Code:
VMware Tools: Running, version:2147483647 (Guest Managed)
DNS name: <machine's FQDN>
IP Addresses: <machine's IP>
correctly - VMware Tools are running now, for whatever reason (no log entrys whatsoever, though). Anyway the behaviour is unchanged - ntpd starts, corrects the time, and then breaks (running and claiming to correct the system time by ever growing amounts of seconds while not doing anything).

I now have stopped all services on the defector manually, putting it in the same state as the reference machine as shown per ps ax and lo - it's finally working.
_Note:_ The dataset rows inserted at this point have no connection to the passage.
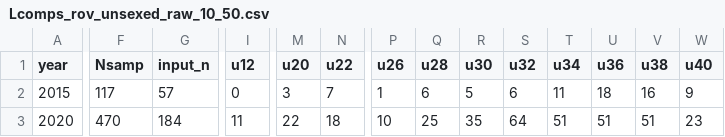
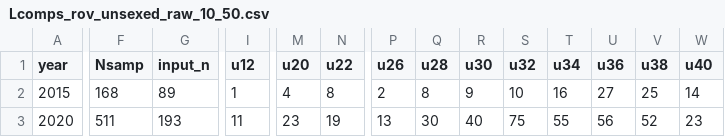
Before and after one commit to pfmc-assessments/CA_quillback_rockfish_2025, a CSV file: data/forSS3/Lcomps_rov_unsexed_raw_10_50.csv, drawn as a sheet; only a part is shown, gaps mark what is left out; the diff covers the shown part only; the diff names each change by its address in the sheet, - before the commit and + after, or states it on an @@ line.

```diff
--- a/data/forSS3/Lcomps_rov_unsexed_raw_10_50.csv
+++ b/data/forSS3/Lcomps_rov_unsexed_raw_10_50.csv
-F2 (Nsamp): 117
+F2 (Nsamp): 168
-G2 (input_n): 57
+G2 (input_n): 89
-I2 (u12): 0
+I2 (u12): 1
-M2 (u20): 3
+M2 (u20): 4
-N2 (u22): 7
+N2 (u22): 8
-P2 (u26): 1
+P2 (u26): 2
-Q2 (u28): 6
+Q2 (u28): 8
-R2 (u30): 5
+R2 (u30): 9
-S2 (u32): 6
+S2 (u32): 10
-T2 (u34): 11
+T2 (u34): 16
-U2 (u36): 18
+U2 (u36): 27
-V2 (u38): 16
+V2 (u38): 25
-W2 (u40): 9
+W2 (u40): 14
-F3 (Nsamp): 470
+F3 (Nsamp): 511
-G3 (input_n): 184
+G3 (input_n): 193
-M3 (u20): 22
+M3 (u20): 23
-N3 (u22): 18
+N3 (u22): 19
-P3 (u26): 10
+P3 (u26): 13
-Q3 (u28): 25
+Q3 (u28): 30
-R3 (u30): 35
+R3 (u30): 40
-S3 (u32): 64
+S3 (u32): 75
-T3 (u34): 51
+T3 (u34): 55
-U3 (u36): 51
+U3 (u36): 56
-V3 (u38): 51
+V3 (u38): 52
```
Also changed, not shown: 7 edited cells elsewhere in this file, data/SampleSize_length.csv, 2 other files.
For the first time I see ntpd populating and updating /var/db/ntp.drift, alongside the message

Code:
Nov 18 13:11:40 n2 ntpd[52657]: adjusting clock frequency by -0.294265 to 22.404ppm
This has been the last ntpd message in /var/log/daemon in three hours, and the clock is still perfectly in sync.

I will keep it like this over the weekend and check on Monday. Then I'll re-activate the services one by one and attempt to reproduce the error.

Stopped services were:
  • Nagios 4.2.2 (built from the latest downloaded version)
  • Apache (apache-httpd-2.4.23 from packages)
  • php70_fpm (php-7.0.8p0 from packages)
  • NPCD (pnp4nagios-0.6.25p3 from packages)

Hope I'll be able to narrow the problem further down.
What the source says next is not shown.